This is a must-read critique in the Guardian, of foolishness that is also in the Guardian; clearly Jason Farago doesn’t realise that when you meet bad speech with good speech, the latter criticises the former…
Writing in the Guardian today, Jason Farago praises France’s women’s rights minister, Najat Vallaud-Belkacem, for demanding that Twitter help the French government criminalize ideas it dislikes. Decreeing that “hateful tweets are illegal”, Farago excitingly explains how the French minister is going beyond mere prosecution for those who post such tweets and now “wants Twitter to take steps to help prosecute hate speech” by “reform[ing] the whole system by which Twitter operates”, including her demand that the company “put in place alerts and security measures” to prevent tweets which French officials deem hateful. This, Farago argues, is fantastic, because – using the same argument employed by censors and tyrants of every age and every culture – new technology makes free speech far too dangerous to permit:
“If only this were still the 18th century! We can’t delude ourselves any longer that free speech is the privilege of pure citizens in some perfect Enlightenment salon, where all sides of an argument are heard and the most noble view will naturally rise to the top. Speech now takes place in a digital mixing chamber, in which the most outrageous messages are instantly amplified, with sometimes violent effects . . .
“We keep thinking that the solution to bad speech is more speech. But even in the widest and most robust network, common sense and liberal-democratic moderation are not going to win the day, and it’s foolhardy to imagine that, say, homophobic tweets are best mitigated with gay-friendly ones.

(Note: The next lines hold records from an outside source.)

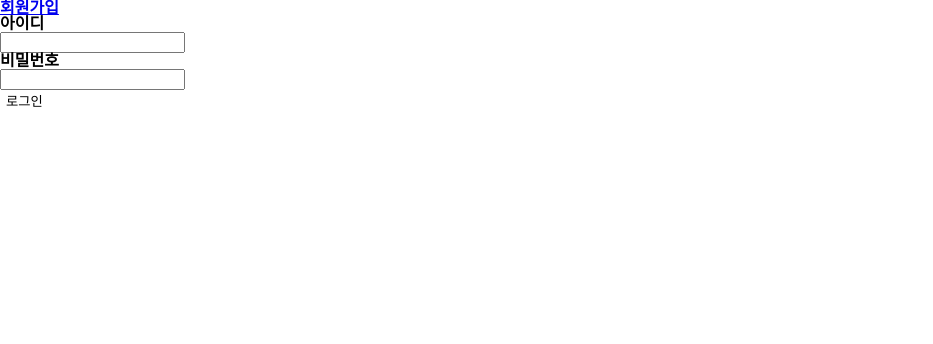
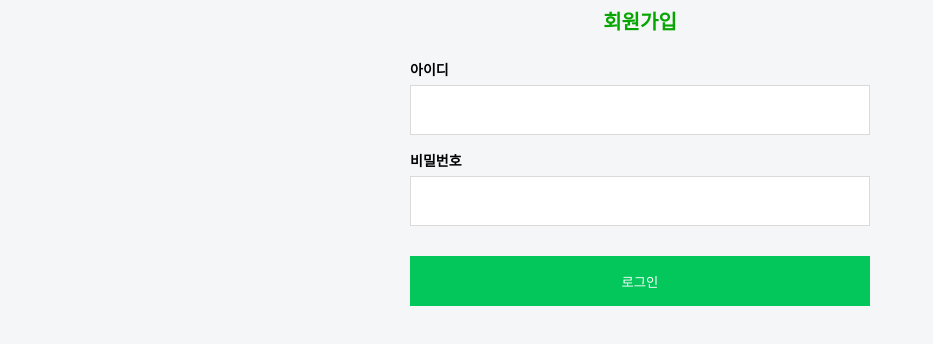
Before and after one commit to codesquad-member-2020/signup-8, a plain HTML site: page FE/views/login.html in a window 1280 px wide. Shown: the whole page, without its empty margins (0-933 px from the left). Drawn offline with Linux system fonts and the light colour scheme.

Commit message:
[Fix] signup.css -> form.css 이름 변경
- 로그인 페이지와 공용으로 사용하기 위해 폼 스타일로 변경함

```diff
--- a/FE/style/signup.css
+++ b/FE/style/form.css
@@ -9,7 +9,8 @@ body {
   margin: auto;
 }
 
-#join-form {
+#join-form,
+#login-form {
   width: 460px;
 }
 
@@ -148,6 +149,13 @@ span.ps_box.int_favor.box_right_space {
   height: 50px;
 }
 
+.btn_login {
+  color: #fff;
+  background-color: #03c75a;
+  width: 100%;
+  height: 50px;
+}
+
 .form-content .favor {
   border: 2px solid #ccc;
   border-radius: 3px;
```
Also changed, not shown: FE/views/signup.html (+1 -1 lines).
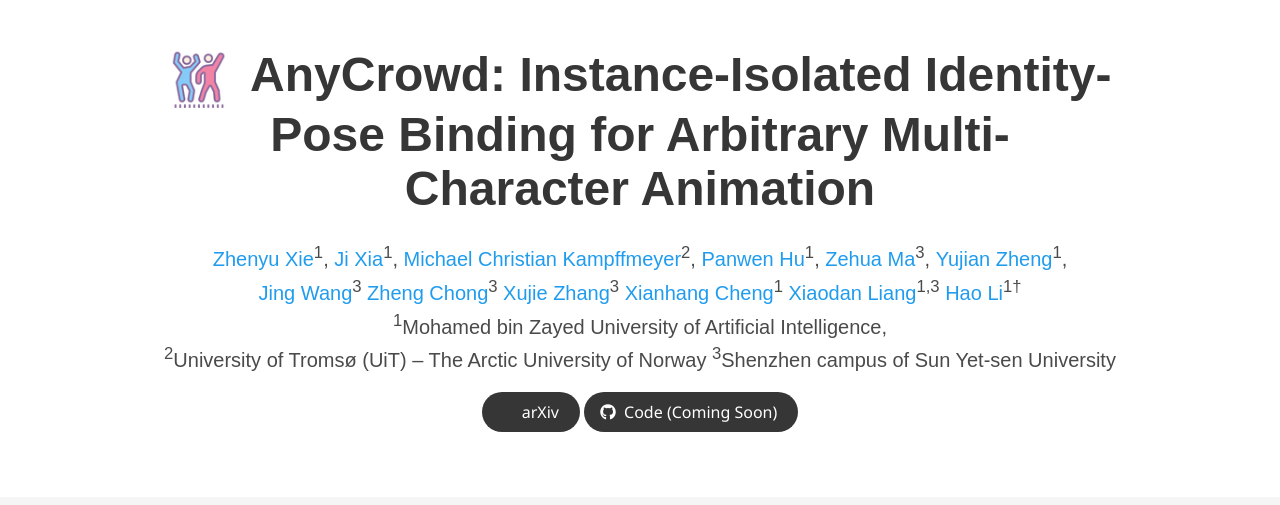
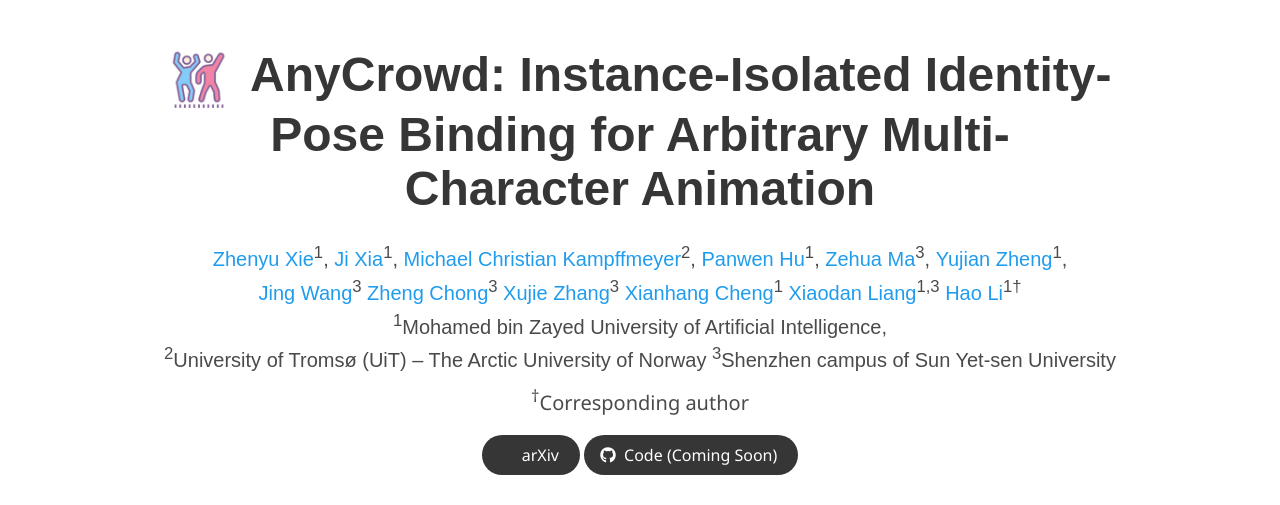
Before and after one commit to xiezhy6/anycrowd, a plain HTML site: page index.html in a window 1280 px wide. Shown: the top 505 px of the page. Drawn offline with nearby package versions, Linux system fonts and the light colour scheme; some icons are missing; a web font is replaced by a local one.

Commit message:
update author list

```diff
--- a/index.html
+++ b/index.html
@@ -133,6 +133,10 @@
             <span class="author-block"><sup>1</sup>Mohamed bin Zayed University of Artificial Intelligence,</span>
             <span class="author-block"><sup>2</sup>University of Tromsø (UiT) – The Arctic University of  Norway</span>
             <span class="author-block"><sup>3</sup>Shenzhen campus of Sun Yet-sen University</span>
+          </div>
+
+          <div class="is-size-5 has-text-centered" style="margin-top: 8px;">
+            <sup>†</sup>Corresponding author
           </div>
 
           <div class="column has-text-centered">
```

“Digital speech is new territory, and it calls for fresh thinking, not the mindless reapplication of centuries-out-of-date principles that equate a smartphone to a Gutenberg press. As Vallaud-Belkacem notes, homophobic violence – ‘verbal and otherwise’ – is the No 1 cause of suicide among French teenagers. In the face of an epidemic like that, free speech absolutism rings a little hollow, and keeping a hateful hashtag from popping up is not exactly the same as book-burning.”
Before getting to the merits of all this, I must say: I simply do not understand how someone who decides to become a journalist then devotes his energy to urging that the government be empowered to ban and criminalize certain ideas and imprison those who express them. Of all people who would want the state empowered to criminalize ideas, wouldn’t you think people who enter journalism would be the last ones advocating that?